(Front-end code change data)
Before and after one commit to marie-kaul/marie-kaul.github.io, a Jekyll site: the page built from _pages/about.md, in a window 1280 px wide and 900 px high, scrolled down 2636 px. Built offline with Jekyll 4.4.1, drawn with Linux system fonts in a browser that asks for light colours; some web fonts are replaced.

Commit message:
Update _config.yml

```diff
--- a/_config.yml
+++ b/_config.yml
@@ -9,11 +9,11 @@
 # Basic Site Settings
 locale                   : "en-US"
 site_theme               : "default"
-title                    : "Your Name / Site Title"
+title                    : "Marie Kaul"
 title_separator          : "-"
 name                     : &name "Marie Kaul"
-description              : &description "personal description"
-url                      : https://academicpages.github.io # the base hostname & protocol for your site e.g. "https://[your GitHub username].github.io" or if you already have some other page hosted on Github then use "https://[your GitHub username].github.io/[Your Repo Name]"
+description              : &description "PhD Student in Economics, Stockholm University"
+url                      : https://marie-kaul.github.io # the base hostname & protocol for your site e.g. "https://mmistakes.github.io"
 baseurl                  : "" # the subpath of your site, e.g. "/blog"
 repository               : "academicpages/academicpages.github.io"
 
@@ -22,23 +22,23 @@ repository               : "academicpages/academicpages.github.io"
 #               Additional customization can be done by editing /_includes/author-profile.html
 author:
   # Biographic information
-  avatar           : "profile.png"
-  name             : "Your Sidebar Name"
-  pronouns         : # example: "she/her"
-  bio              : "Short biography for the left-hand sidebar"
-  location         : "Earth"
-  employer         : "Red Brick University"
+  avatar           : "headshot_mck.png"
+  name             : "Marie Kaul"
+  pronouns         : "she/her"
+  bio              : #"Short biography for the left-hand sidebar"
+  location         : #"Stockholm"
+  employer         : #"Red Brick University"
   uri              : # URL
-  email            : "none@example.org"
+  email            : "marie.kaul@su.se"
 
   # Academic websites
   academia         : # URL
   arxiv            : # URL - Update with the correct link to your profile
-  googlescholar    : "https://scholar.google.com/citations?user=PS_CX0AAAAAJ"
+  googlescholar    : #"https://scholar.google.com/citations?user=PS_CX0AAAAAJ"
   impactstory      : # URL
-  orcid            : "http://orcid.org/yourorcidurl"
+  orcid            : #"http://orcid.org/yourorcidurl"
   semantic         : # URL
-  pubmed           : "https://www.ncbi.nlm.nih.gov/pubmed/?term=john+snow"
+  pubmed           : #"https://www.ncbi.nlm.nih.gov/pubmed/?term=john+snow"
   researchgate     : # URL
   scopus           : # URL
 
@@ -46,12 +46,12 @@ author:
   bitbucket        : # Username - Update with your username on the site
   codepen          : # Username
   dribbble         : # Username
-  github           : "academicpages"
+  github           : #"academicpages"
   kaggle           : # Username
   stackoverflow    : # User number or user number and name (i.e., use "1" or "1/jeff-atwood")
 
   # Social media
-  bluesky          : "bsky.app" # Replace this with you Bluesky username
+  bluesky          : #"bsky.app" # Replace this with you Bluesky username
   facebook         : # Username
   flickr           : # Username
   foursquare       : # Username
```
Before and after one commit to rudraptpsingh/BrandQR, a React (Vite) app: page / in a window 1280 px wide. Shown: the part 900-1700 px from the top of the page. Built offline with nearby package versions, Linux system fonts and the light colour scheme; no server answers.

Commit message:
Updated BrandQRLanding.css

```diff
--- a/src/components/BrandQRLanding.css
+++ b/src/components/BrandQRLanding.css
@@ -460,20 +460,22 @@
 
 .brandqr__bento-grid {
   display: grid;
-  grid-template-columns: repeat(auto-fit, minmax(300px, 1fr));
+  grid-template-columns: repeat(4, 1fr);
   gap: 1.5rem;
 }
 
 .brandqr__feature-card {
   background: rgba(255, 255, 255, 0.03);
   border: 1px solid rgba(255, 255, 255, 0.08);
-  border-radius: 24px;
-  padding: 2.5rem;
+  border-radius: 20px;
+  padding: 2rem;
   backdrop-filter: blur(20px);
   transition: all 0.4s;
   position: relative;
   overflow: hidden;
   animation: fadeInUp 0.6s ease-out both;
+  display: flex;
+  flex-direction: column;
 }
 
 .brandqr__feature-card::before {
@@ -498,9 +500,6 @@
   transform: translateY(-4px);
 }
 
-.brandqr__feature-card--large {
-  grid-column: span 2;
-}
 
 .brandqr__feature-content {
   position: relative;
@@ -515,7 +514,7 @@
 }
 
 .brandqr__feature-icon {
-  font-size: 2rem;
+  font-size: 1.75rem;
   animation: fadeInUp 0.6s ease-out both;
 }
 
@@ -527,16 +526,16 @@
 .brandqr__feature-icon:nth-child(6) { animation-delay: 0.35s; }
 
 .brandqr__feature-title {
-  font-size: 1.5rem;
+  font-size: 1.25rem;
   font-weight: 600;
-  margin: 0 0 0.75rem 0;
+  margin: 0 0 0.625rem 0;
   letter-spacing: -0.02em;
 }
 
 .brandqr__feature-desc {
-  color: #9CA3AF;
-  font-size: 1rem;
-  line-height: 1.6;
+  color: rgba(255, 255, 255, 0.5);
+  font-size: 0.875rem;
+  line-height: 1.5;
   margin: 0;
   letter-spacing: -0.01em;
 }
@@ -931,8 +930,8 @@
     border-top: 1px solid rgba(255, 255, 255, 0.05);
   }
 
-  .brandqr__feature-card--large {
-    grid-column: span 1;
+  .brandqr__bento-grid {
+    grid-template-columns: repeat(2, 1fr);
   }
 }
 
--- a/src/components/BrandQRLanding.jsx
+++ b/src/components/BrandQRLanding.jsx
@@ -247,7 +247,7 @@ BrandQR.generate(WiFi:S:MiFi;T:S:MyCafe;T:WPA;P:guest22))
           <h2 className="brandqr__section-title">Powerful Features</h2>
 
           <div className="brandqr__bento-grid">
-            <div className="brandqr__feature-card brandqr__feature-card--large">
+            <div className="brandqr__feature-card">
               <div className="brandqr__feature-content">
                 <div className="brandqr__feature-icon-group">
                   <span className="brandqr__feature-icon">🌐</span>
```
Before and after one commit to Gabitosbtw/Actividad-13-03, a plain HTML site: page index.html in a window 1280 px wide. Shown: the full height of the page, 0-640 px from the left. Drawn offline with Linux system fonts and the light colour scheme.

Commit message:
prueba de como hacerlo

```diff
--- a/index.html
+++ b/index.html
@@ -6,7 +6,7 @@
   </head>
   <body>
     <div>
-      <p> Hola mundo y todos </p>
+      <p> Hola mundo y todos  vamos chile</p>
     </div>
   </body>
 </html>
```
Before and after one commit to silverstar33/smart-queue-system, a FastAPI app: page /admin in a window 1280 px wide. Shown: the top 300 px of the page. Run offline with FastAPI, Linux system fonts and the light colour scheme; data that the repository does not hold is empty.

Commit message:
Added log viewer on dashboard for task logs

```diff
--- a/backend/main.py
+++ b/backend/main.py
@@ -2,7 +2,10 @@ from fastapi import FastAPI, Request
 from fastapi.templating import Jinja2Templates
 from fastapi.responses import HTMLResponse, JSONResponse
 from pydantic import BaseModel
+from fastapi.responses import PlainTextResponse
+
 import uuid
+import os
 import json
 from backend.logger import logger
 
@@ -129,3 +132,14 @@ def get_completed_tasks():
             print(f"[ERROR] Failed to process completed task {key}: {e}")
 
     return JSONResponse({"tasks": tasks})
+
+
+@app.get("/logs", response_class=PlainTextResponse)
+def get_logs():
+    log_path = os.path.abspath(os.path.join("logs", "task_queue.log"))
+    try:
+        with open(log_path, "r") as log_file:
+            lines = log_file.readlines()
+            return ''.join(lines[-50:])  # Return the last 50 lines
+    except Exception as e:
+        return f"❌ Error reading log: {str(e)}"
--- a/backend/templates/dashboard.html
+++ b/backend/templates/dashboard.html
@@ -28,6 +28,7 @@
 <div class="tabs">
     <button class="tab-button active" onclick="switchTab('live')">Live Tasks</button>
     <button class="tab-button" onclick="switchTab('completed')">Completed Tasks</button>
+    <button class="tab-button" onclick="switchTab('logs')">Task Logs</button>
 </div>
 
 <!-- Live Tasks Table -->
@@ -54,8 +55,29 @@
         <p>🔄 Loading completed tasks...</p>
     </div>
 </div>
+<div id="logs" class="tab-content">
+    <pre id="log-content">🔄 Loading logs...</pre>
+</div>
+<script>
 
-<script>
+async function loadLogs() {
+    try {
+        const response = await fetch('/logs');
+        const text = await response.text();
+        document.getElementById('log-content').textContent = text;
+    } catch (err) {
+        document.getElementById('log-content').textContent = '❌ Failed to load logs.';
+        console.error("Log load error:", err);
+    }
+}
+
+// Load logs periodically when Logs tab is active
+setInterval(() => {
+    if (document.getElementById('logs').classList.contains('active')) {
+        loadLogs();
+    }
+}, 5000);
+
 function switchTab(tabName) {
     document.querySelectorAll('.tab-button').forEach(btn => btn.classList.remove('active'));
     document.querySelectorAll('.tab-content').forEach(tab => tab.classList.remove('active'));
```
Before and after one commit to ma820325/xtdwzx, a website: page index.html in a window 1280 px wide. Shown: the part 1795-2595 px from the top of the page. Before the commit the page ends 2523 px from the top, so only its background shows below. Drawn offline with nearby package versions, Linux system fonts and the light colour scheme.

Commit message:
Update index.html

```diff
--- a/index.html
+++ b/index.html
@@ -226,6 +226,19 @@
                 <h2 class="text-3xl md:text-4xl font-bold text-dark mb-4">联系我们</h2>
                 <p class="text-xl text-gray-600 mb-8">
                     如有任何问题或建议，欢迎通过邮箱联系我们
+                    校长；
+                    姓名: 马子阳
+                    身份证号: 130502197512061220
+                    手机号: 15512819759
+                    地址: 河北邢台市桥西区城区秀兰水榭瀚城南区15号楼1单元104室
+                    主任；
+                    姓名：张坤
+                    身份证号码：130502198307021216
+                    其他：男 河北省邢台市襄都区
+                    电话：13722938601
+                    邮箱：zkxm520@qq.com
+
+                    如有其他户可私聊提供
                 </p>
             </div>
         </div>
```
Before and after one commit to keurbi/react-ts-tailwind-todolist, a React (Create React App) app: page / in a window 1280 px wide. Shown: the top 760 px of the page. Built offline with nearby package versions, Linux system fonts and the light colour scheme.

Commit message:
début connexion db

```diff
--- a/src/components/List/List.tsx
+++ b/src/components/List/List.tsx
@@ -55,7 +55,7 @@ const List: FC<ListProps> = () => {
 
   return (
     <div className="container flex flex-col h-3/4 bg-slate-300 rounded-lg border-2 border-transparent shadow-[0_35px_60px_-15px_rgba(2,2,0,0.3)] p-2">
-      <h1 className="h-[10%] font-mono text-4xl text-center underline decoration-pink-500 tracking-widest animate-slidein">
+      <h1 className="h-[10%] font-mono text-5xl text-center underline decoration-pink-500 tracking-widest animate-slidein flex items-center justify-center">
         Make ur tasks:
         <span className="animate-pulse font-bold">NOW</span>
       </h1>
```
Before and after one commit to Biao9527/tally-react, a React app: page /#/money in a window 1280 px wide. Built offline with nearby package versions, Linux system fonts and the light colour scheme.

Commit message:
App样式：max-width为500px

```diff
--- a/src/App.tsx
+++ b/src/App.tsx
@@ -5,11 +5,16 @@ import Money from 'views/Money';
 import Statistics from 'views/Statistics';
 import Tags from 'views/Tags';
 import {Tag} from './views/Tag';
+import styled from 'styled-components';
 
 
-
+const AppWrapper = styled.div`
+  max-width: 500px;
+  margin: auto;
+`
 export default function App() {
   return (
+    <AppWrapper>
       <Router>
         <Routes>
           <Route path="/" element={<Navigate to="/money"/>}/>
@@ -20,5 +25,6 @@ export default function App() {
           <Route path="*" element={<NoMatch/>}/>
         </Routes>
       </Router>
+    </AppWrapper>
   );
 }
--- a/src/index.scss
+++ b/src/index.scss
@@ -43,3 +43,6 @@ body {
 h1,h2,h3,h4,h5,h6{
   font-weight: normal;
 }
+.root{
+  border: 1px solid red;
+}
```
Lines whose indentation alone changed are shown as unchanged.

**YOUR GOAL**:
Look through the entries above. Copy out every line holding the word "components".

**ANSWER**:
--- a/src/components/BrandQRLanding.css
+++ b/src/components/BrandQRLanding.css
--- a/src/components/BrandQRLanding.jsx
+++ b/src/components/BrandQRLanding.jsx
--- a/src/components/List/List.tsx
+++ b/src/components/List/List.tsx
+import styled from 'styled-components';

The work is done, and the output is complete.